Chris Magnus was accused of unprofessional behavior by other officials working with him.
On November 15, 2022, a U.S. District Court judge blocked the Title 42 policy that has resulted in many migrants being turned away at the southern U.S. border. The same night, the Department of Justice filed a motion to stay the order for five weeks, which the judge granted. The order will be effective December 21, 2022.
The Department of State’s Visa Bulletin for December 2022 includes a variety of updates. The estimated employment-based annual limit will be 197,000 for FY 2023.
The Office of the Inspector General found that the ConsularOne program, initially launched to modernize and consolidate approximately 90 discrete consular legacy systems into a common technology framework, has experienced deficiencies and delays with profound implications.
U.S. Citizenship and Immigration Services has released tips to avoid paper filing-related scanning delays.
All operations are suspended at the U.S. Embassy in Kabul, Afghanistan.

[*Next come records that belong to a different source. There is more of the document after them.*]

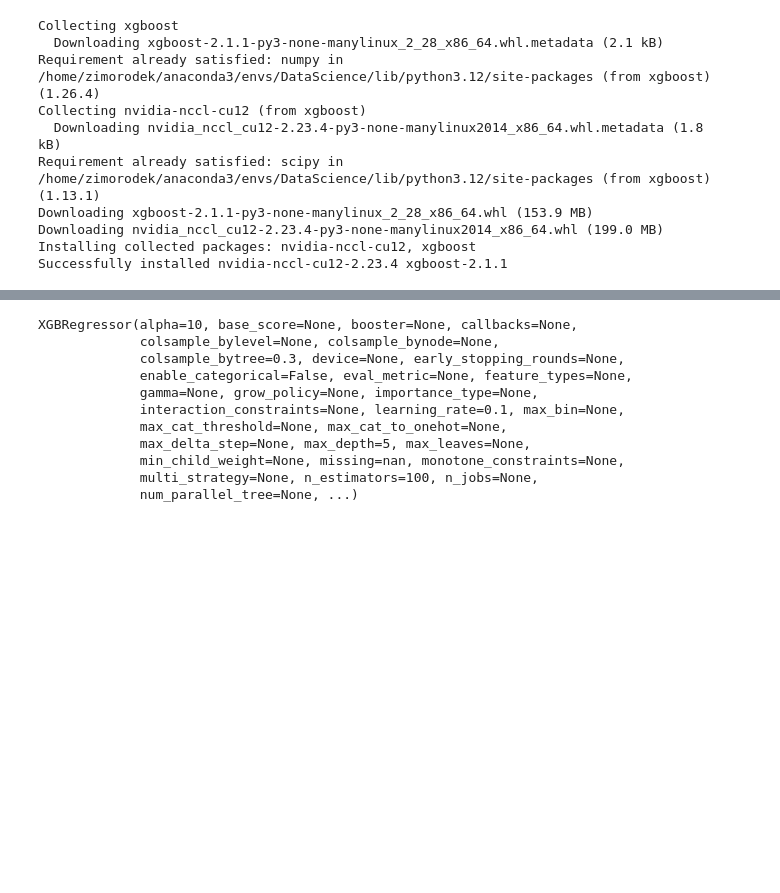
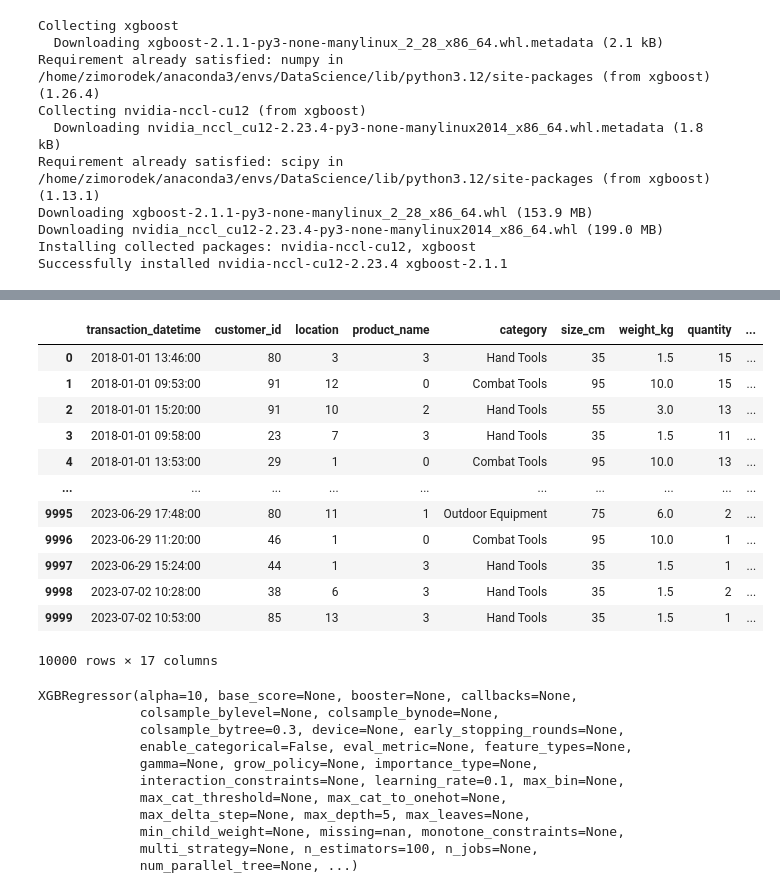
Before and after one commit to Agr3st/DataSharks, a Jupyter notebook: model_predict_hackology.ipynb, the cells around one changed output, grey strips where cells are left out. Drawn from its saved outputs; the diff is of its cells as text; code cells hidden in the pictures; blank space fills up the shorter version.

```diff
--- a/model_predict_hackology.ipynb
+++ b/model_predict_hackology.ipynb
@@ -72,4 +73,20 @@ data.to_csv( 'output.csv', index = False )
 label_encoder = LabelEncoder()
 data[ 'location' ] = label_encoder.fit_transform( data[ 'location' ] )
 data[ 'product_name' ] = label_encoder.fit_transform( data[ 'product_name' ] )
+# %%
+data
+# %% [output]
+|  | transaction_datetime | customer_id | location | product_name | category | size_cm | weight_kg | quantity | ... |
+| 0 | 2018-01-01 13:46:00 | 80 | 3 | 3 | Hand Tools | 35 | 1.5 | 15 | ... |
+| 1 | 2018-01-01 09:53:00 | 91 | 12 | 0 | Combat Tools | 95 | 10.0 | 15 | ... |
+| 2 | 2018-01-01 15:20:00 | 91 | 10 | 2 | Hand Tools | 55 | 3.0 | 13 | ... |
+| 3 | 2018-01-01 09:58:00 | 23 | 7 | 3 | Hand Tools | 35 | 1.5 | 11 | ... |
+| 4 | 2018-01-01 13:53:00 | 29 | 1 | 0 | Combat Tools | 95 | 10.0 | 13 | ... |
+| ... | ... | ... | ... | ... | ... | ... | ... | ... | ... |
+| 9995 | 2023-06-29 17:48:00 | 80 | 11 | 1 | Outdoor Equipment | 75 | 6.0 | 2 | ... |
+| 9996 | 2023-06-29 11:20:00 | 46 | 1 | 0 | Combat Tools | 95 | 10.0 | 1 | ... |
+| 9997 | 2023-06-29 15:24:00 | 44 | 1 | 3 | Hand Tools | 35 | 1.5 | 1 | ... |
+| 9998 | 2023-07-02 10:28:00 | 38 | 6 | 3 | Hand Tools | 35 | 1.5 | 2 | ... |
+| 9999 | 2023-07-02 10:53:00 | 85 | 13 | 3 | Hand Tools | 35 | 1.5 | 1 | ... |
+10000 rows × 17 columns
 # %%
```
Also changed, not shown: parts of 9 cells of this notebook.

Diversity visa (DV) selectees for the 2023 DV program year with a case assigned to U.S. Embassy Kabul should request reassignment to another embassy or consulate that processes DV applications.
In conjunction with the Department of Labor’s (DOL) previously announced intention to engage in additional rulemaking on the H-2A visa program for temporary agricultural employment of foreign workers, DOL announced two virtual listening sessions, one for employers and their representatives and another for workers and their advocates.
The Department of Labor’s Office of Foreign Labor Certification (OFLC) has released various data and statistics, and the latest H-2B recruiter list.
U.S. Citizenship and Immigration Services is providing employment authorization incident to status normally accorded to refugees and a no-fee initial (and replacement of an initial) employment authorization document to Afghan and Ukrainian parolees, based on recently passed laws.
U.S. Citizenship and Immigration Services is extending and expanding previously announced fee exemptions and expedited application processing for certain Afghan nationals through September 30, 2023.
The agency has added two more listening sessions.
The FAQs are intended to assist State Workforce Agencies and others in understanding the prevailing wage survey methodology of the final rule.
U.S. Citizenship and Immigration Services is accepting only the 8/19/22 edition of Form N-648, Medical Certification for Disability Exceptions. USCIS revised the form and removed several questions.
IMMPact Litigation Update
IMMPact Litigation is gearing up to file a class action lawsuit regarding delays in the adjudication of I-601A provisional waiver applications. We are co-counseling on the case with the American Immigration Lawyers Association and the American Immigration Counsel. The case is fairly straightforward. USCIS was adjudicating these applications in about four months in 2019. Today, they’re taking more than 33 months. This long adjudication time is causing serious hardship to plaintiffs, and we will be filing the case in early January.
To qualify to be a plaintiff, an applicant must have entered the US before October 5, 2021. Information on the suit can be found at https://www.immpactlitigation.com/i-601a-delays-mandamus-case-plaintiff-onboarding/.
If you are a lawyer and want to be on our email list to get periodic emails alerting you to new cases we’re working on, please feel free to sign up at https://lp.constantcontactpages.com/su/bSeimpf.
State Department Visa Bulletin
To view the December 2022 Visa Bulletin from the State Department: click here.